But to get back to the point, not that I've really strayed from it. Much. Okay, to make the point: these kinds of things are fairly typical around my house. We have all kinds of landmarks and stories about things on the trail (more about Jumping Jack Flash later), and this is all normal to us. It doesn't seem to be normal elsewhere. I think that's kind of too bad. In some ways, everyone needs a troll bridge.

And the threat, "We're going to sell you to the gypsies..."


  1. Love this blog post. Your family sounds so charming!

    My husband doesn't have a whimsical bone in his body, so these types of things are odd to him. Like this recent conversation between my son and I weirded him out:

    Me, to my son (who was wearing a pair of knit pants, an oversized red tshirt and a belt around the middle in order to look "medieval". He was also brandishing a Thundercats sword.) "Run down to the basement and see if we have any green beans in the pantry."

    "Is this a quest?"


    "What do I gain when I complete it?"

    "Um, a magic amulet?"


    He runs down stairs and returns in about 10 minutes with green beans. Delay caused by battle with goblins on the landing (they live in our crawl space). I hand him a vintage button on a ribbon. He says, "Awesome!!!"


  2. A dozen screaming girls.
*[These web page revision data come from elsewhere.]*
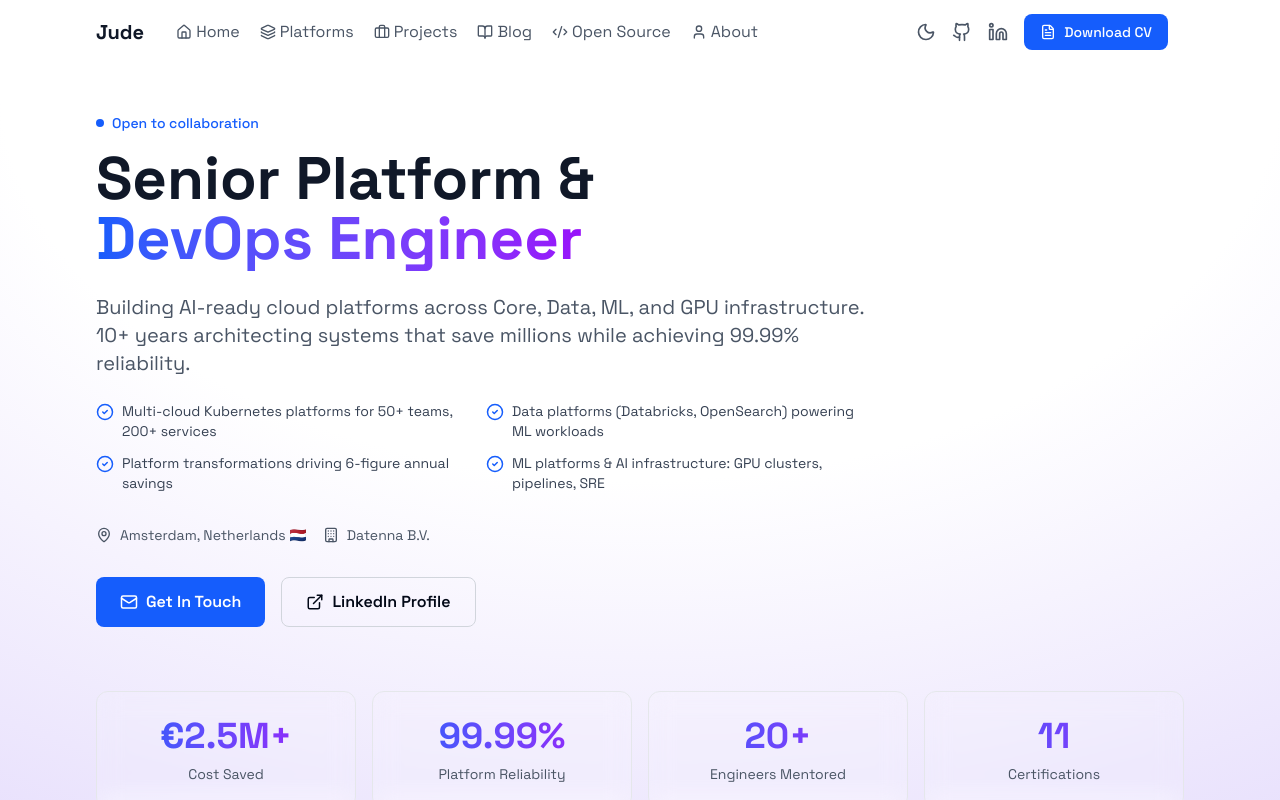
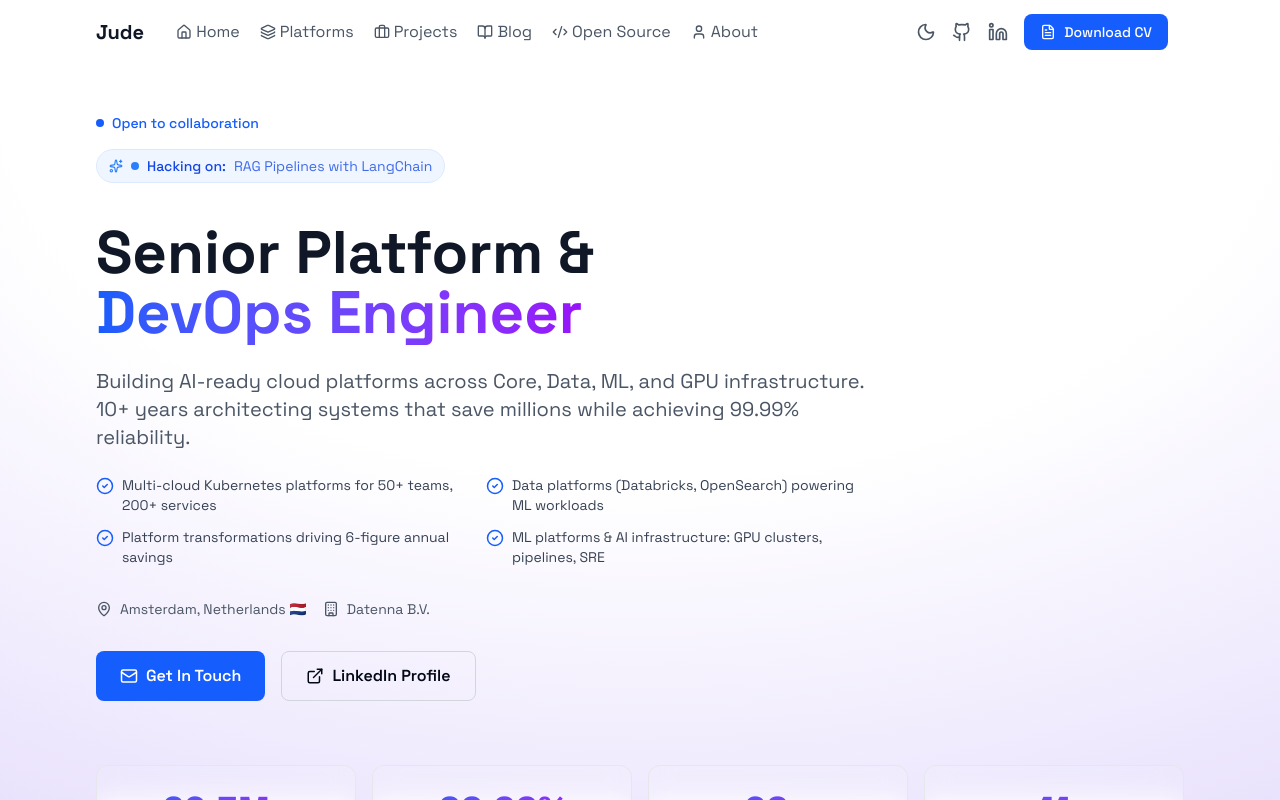
Before and after one commit to judeoyovbaire/personal-website, a Next.js app: page / in a window 1280 px wide. Shown: the top 800 px of the page. Built offline with nearby package versions, Linux system fonts and the light colour scheme.

Commit message:
website UI refresh

```diff
--- a/components/Hero.tsx
+++ b/components/Hero.tsx
@@ -2,6 +2,7 @@
 
 import { MapPin, Building, Mail, ExternalLink, CheckCircle2 } from 'lucide-react'
 import { motion } from 'framer-motion'
+import { CurrentFocus } from './CurrentFocus'
 
 export function Hero() {
     const container = {
@@ -26,9 +27,12 @@ export function Hero() {
             initial="hidden"
             animate="show"
         >
-            <motion.div variants={item} className="flex items-center gap-2 text-blue-600 dark:text-blue-400 mb-4">
-                <div className="w-2 h-2 bg-blue-600 rounded-full animate-pulse"></div>
-                <span className="text-sm font-medium">Open to collaboration</span>
+            <motion.div variants={item} className="flex flex-col items-start gap-4 mb-4">
+                <div className="flex items-center gap-2 text-blue-600 dark:text-blue-400">
+                    <div className="w-2 h-2 bg-blue-600 rounded-full animate-pulse"></div>
+                    <span className="text-sm font-medium">Open to collaboration</span>
+                </div>
+                <CurrentFocus />
             </motion.div>
 
             <motion.h1 variants={item} className="text-4xl md:text-6xl font-bold text-gray-900 dark:text-white mb-6">
```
My ears hurt already. But hey, they had fun, and everyone has something they'll never forget.
    No matter how hard you try.
    And you're not weird. We don't eat sugar either. Or rather, add it to food. Not even sure if we have any in the house right now.

  3. I definitely can see you didn't have to go far to get inspiration for "The House on the Corner". Creepy trolls.

  4. That's an amazing story. I've never been able to decide if trolls are okay - like the troll dolls I used to have - or frighteningly creepy like in movies and fairy tales, like clowns.

    I can't believe you read them the Red Masque of Death. Poe scares ME before bed!! :) And I've read them all before and I still get scared.

    I love this story (yours).

  5. Sarah: Wow... you have goblins in your crawl space? I have envy.

    Alex: I had to look up the word weird for an exact definition after you used it. I do that kind of thing sometimes.
    The not eating of sugar is "strange" and/or "bizarre" to most people, so it fits the definition of weird. We not only don't add it to things, we don't buy processed stuff with it in it. Or corn syrup or any of that other crap. We just don't buy much processed stuff.

    Michael: Farther than my brain? No, not really.

    Pish Posh: I didn't actually read it it to them. The language was too tough for a gaggle of young girls. I know, I tested it on my kids, and my daughter had to stop me every few sentences to say "what does that mean?" I told it to them in my own words, which would be in their words. I think it was a lot more scary that way.

    Trolls are definitely not okay.

  6. "Oh, so you call homeless people trolls?" Man, how did you not laugh at that? That is funny. God bless children. This is why it's so hard to make up things around them, because if they're smart, well, they'll call you out pretty quickly.

  7. Oh, I love this post. Your family's great.

    "Oh, so you call homeless people trolls?"

    That would have horrified and amused me all at the same time.

  8. Great times. It's almost impossible to gauge how others perceive you though. My son, now 15, is always telling me these bizarre impressions people have about us. Then he'll tell me about their weird things other families do. Like when he was in third grade and he spent the night with the one kid and they weren't allowed to watch Spongebob because apparently, Spongebob is gay.

    My point I suppose, is that everyone is weird. At least your family seems to be different in a way that people admire.

  9. ABftS: Oh, I'm not saying I didn't have to stifle a chuckle, but I was busy being horrified at the same time.

    M.J.: Oh, yeah, like I just said... I was horrified and trying not to laugh.

    Rusty: Yeah, the girls that live next door to us had to leave the sleepover without sleeping over because we were going to watch Coraline. Coraline? Really? But, then, they're not allowed to play outside without an adult present with them at all times even though the park is right here, and the older girl is 10.

    I'm not always so sure about the admiration part. Pain in the butt is probably more common.